## Records for this task
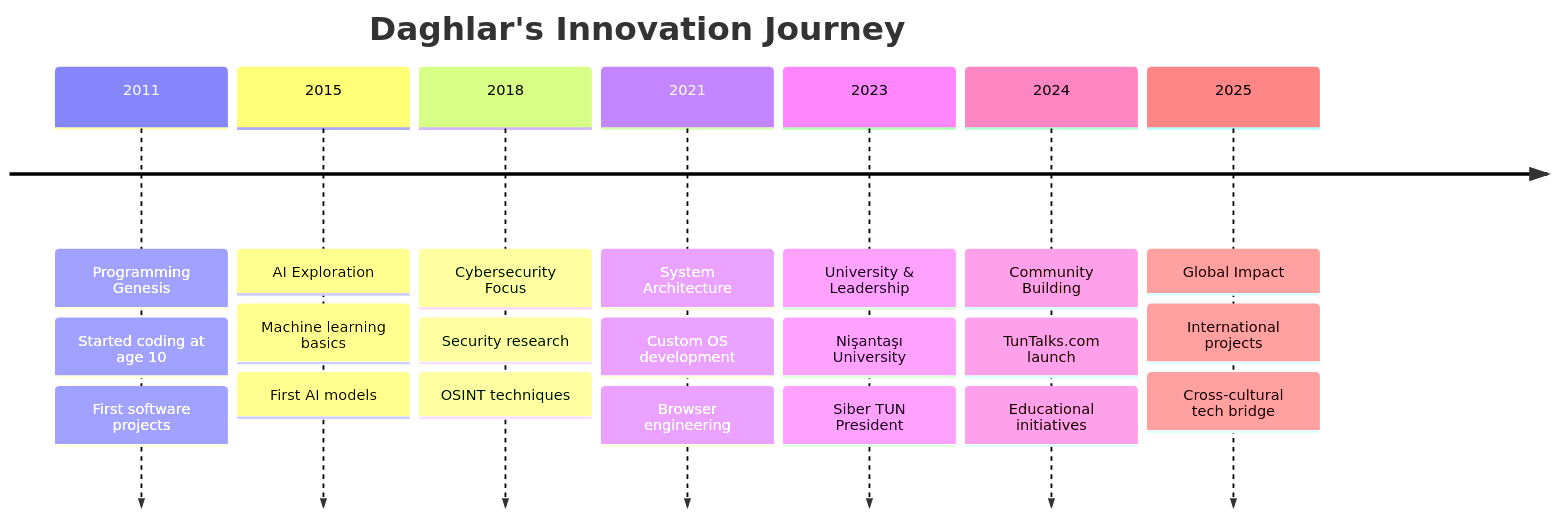
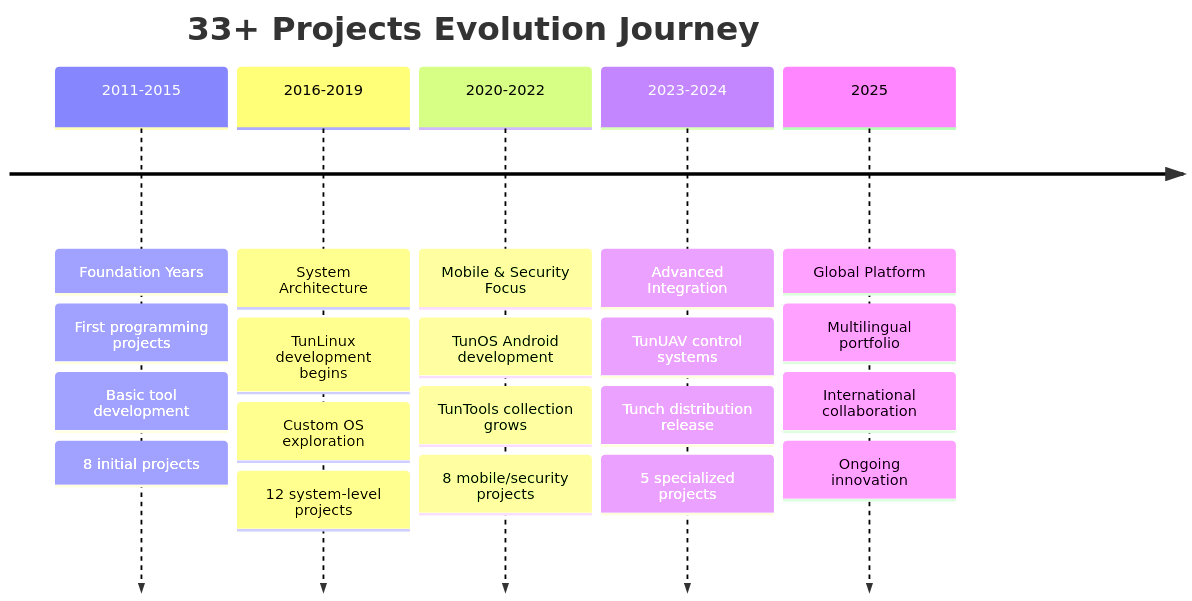
One commit to daghlar/daghlar changed the diagram in README.md. Above: the diagram before and after it, drawn with Mermaid. The commit also changed other lines of this file, not shown here.

````diff
--- a/README.md
+++ b/README.md
@@ -398,25 +170,24 @@
 ```mermaid
 timeline
-    title Daghlar's Innovation Journey
-    2011 : Programming Genesis
-         : Started coding at age 10
-         : First software projects
-    2015 : AI Exploration
-         : Machine learning basics
-         : First AI models
-    2018 : Cybersecurity Focus
-         : Security research
-         : OSINT techniques
-    2021 : System Architecture
-         : Custom OS development
-         : Browser engineering
-    2023 : University & Leadership
-         : Nişantaşı University
-         : Siber TUN President
-    2024 : Community Building
-         : TunTalks.com launch
-         : Educational initiatives
-    2025 : Global Impact
-         : International projects
-         : Cross-cultural tech bridge
+    title 33+ Projects Evolution Journey
+    2011-2015 : Foundation Years
+              : First programming projects
+              : Basic tool development
+              : 8 initial projects
+    2016-2019 : System Architecture
+              : TunLinux development begins
+              : Custom OS exploration
+              : 12 system-level projects
+    2020-2022 : Mobile & Security Focus
+              : TunOS Android development
+              : TunTools collection grows
+              : 8 mobile/security projects
+    2023-2024 : Advanced Integration
+              : TunUAV control systems
+              : Tunch distribution release
+              : 5 specialized projects
+    2025 : Global Platform
+         : Multilingual portfolio
+         : International collaboration
+         : Ongoing innovation
 ```
````
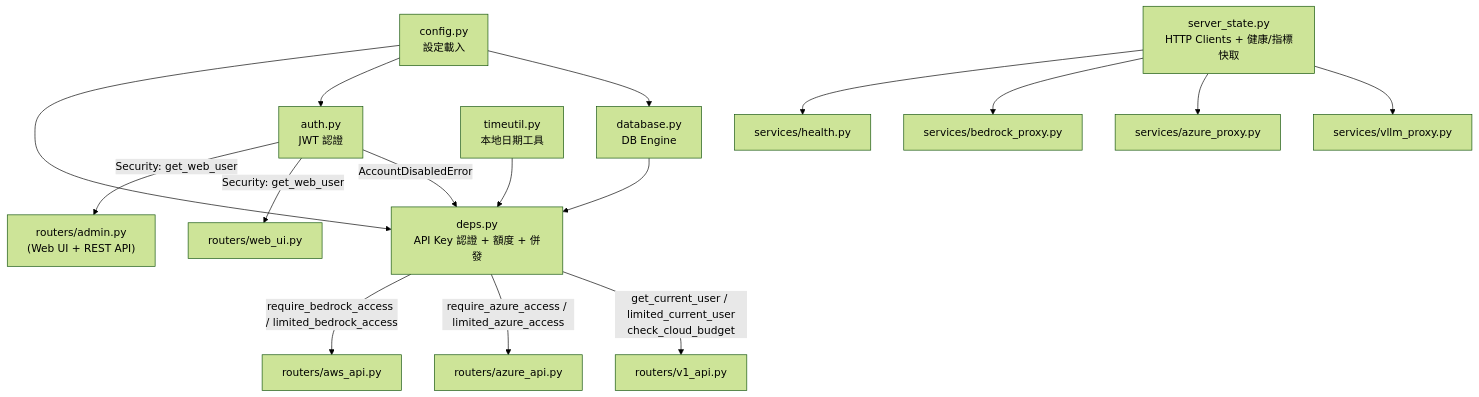
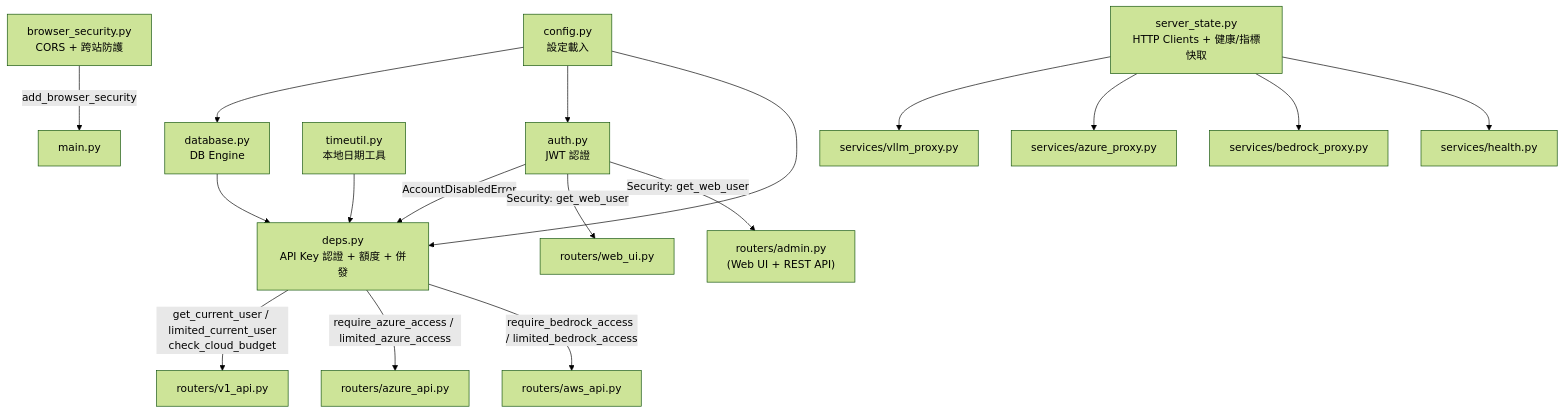
The diagram in app/core/README.zh-TW.md (bwinken/llm-gateway), drawn with Mermaid (forest theme) before and after one commit. The commit also changed other lines of this file and 15 other files, not shown here.

````diff
--- a/app/core/README.zh-TW.md
+++ b/app/core/README.zh-TW.md
@@ -9,18 +9,19 @@
 ```mermaid
 graph TD
     config["config.py<br/>設定載入"] --> database["database.py<br/>DB Engine"]
     config --> auth["auth.py<br/>JWT 認證"]
     config --> deps["deps.py<br/>API Key 認證 + 額度 + 併發"]
     database --> deps
     timeutil["timeutil.py<br/>本地日期工具"] --> deps
     auth --> |AccountDisabledError| deps
     auth --> |Security: get_web_user| WebUI["routers/web_ui.py"]
     auth --> |Security: get_web_user| Admin["routers/admin.py<br/>(Web UI + REST API)"]
     deps --> |get_current_user / limited_current_user<br/>check_cloud_budget| LLM_API["routers/v1_api.py"]
     deps --> |require_azure_access / limited_azure_access| AzureAPI["routers/azure_api.py"]
     deps --> |require_bedrock_access / limited_bedrock_access| AwsAPI["routers/aws_api.py"]
+    browser["browser_security.py<br/>CORS + 跨站防護"] --> |add_browser_security| Main["main.py"]
     server_state["server_state.py<br/>HTTP Clients + 健康/指標快取"] --> VllmProxy["services/vllm_proxy.py"]
     server_state --> AzureProxy["services/azure_proxy.py"]
     server_state --> BedrockProxy["services/bedrock_proxy.py"]
     server_state --> Health["services/health.py"]
 ```
````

## Work required
Reprint the listing above exactly, without images.

## Result for this task
One commit to daghlar/daghlar changed the diagram in README.md. Above: the diagram before and after it, drawn with Mermaid. The commit also changed other lines of this file, not shown here.

````diff
--- a/README.md
+++ b/README.md
@@ -398,25 +170,24 @@
 ```mermaid
 timeline
-    title Daghlar's Innovation Journey
-    2011 : Programming Genesis
-         : Started coding at age 10
-         : First software projects
-    2015 : AI Exploration
-         : Machine learning basics
-         : First AI models
-    2018 : Cybersecurity Focus
-         : Security research
-         : OSINT techniques
-    2021 : System Architecture
-         : Custom OS development
-         : Browser engineering
-    2023 : University & Leadership
-         : Nişantaşı University
-         : Siber TUN President
-    2024 : Community Building
-         : TunTalks.com launch
-         : Educational initiatives
-    2025 : Global Impact
-         : International projects
-         : Cross-cultural tech bridge
+    title 33+ Projects Evolution Journey
+    2011-2015 : Foundation Years
+              : First programming projects
+              : Basic tool development
+              : 8 initial projects
+    2016-2019 : System Architecture
+              : TunLinux development begins
+              : Custom OS exploration
+              : 12 system-level projects
+    2020-2022 : Mobile & Security Focus
+              : TunOS Android development
+              : TunTools collection grows
+              : 8 mobile/security projects
+    2023-2024 : Advanced Integration
+              : TunUAV control systems
+              : Tunch distribution release
+              : 5 specialized projects
+    2025 : Global Platform
+         : Multilingual portfolio
+         : International collaboration
+         : Ongoing innovation
 ```
````
The diagram in app/core/README.zh-TW.md (bwinken/llm-gateway), drawn with Mermaid (forest theme) before and after one commit. The commit also changed other lines of this file and 15 other files, not shown here.

````diff
--- a/app/core/README.zh-TW.md
+++ b/app/core/README.zh-TW.md
@@ -9,18 +9,19 @@
 ```mermaid
 graph TD
     config["config.py<br/>設定載入"] --> database["database.py<br/>DB Engine"]
     config --> auth["auth.py<br/>JWT 認證"]
     config --> deps["deps.py<br/>API Key 認證 + 額度 + 併發"]
     database --> deps
     timeutil["timeutil.py<br/>本地日期工具"] --> deps
     auth --> |AccountDisabledError| deps
     auth --> |Security: get_web_user| WebUI["routers/web_ui.py"]
     auth --> |Security: get_web_user| Admin["routers/admin.py<br/>(Web UI + REST API)"]
     deps --> |get_current_user / limited_current_user<br/>check_cloud_budget| LLM_API["routers/v1_api.py"]
     deps --> |require_azure_access / limited_azure_access| AzureAPI["routers/azure_api.py"]
     deps --> |require_bedrock_access / limited_bedrock_access| AwsAPI["routers/aws_api.py"]
+    browser["browser_security.py<br/>CORS + 跨站防護"] --> |add_browser_security| Main["main.py"]
     server_state["server_state.py<br/>HTTP Clients + 健康/指標快取"] --> VllmProxy["services/vllm_proxy.py"]
     server_state --> AzureProxy["services/azure_proxy.py"]
     server_state --> BedrockProxy["services/bedrock_proxy.py"]
     server_state --> Health["services/health.py"]
 ```
````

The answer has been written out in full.